## Task item
Keep images out and repeat all data exactly.

## Material provided

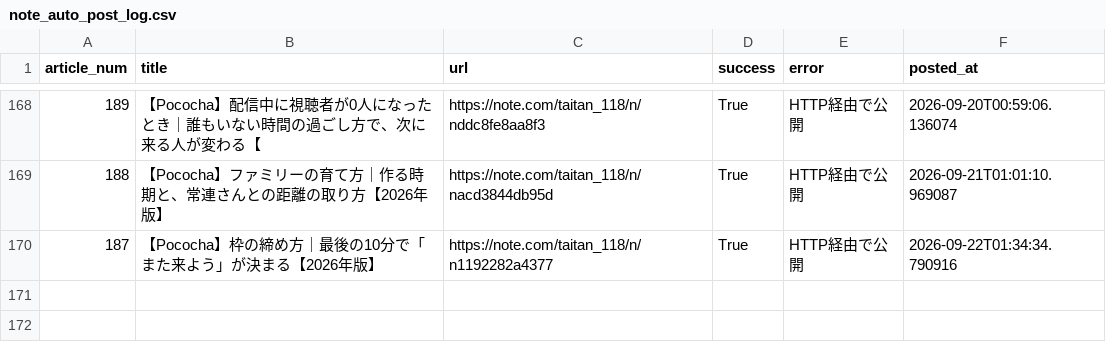
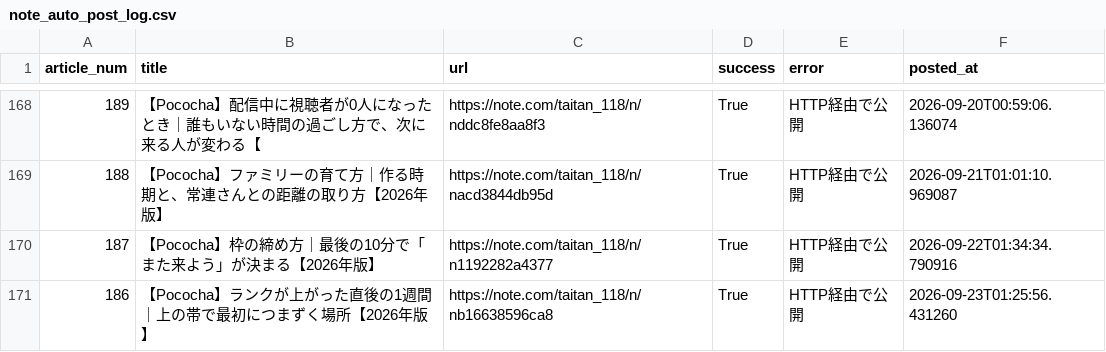
Before and after one commit to taitan118120-dot/liver-acquisition, a CSV file: data/note_auto_post_log.csv, drawn as a sheet; only a part is shown, gaps mark what is left out; the diff names each change by its address in the sheet, - before the commit and + after, or states it on an @@ line.

```diff
--- a/data/note_auto_post_log.csv
+++ b/data/note_auto_post_log.csv
+row 171: 186 | 【Pococha】ランクが上がった直後の1週間｜上の帯で最初につまずく場所【2026年版】 | https://note.com/taitan_118/n/nb16638596ca8 | True | HTTP経由で公開 | 2026-09-23T01:25:56.431260
```
Also changed, not shown: 2 other files.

## Written reply
Before and after one commit to taitan118120-dot/liver-acquisition, a CSV file: data/note_auto_post_log.csv, drawn as a sheet; only a part is shown, gaps mark what is left out; the diff names each change by its address in the sheet, - before the commit and + after, or states it on an @@ line.

```diff
--- a/data/note_auto_post_log.csv
+++ b/data/note_auto_post_log.csv
+row 171: 186 | 【Pococha】ランクが上がった直後の1週間｜上の帯で最初につまずく場所【2026年版】 | https://note.com/taitan_118/n/nb16638596ca8 | True | HTTP経由で公開 | 2026-09-23T01:25:56.431260
```
Also changed, not shown: 2 other files.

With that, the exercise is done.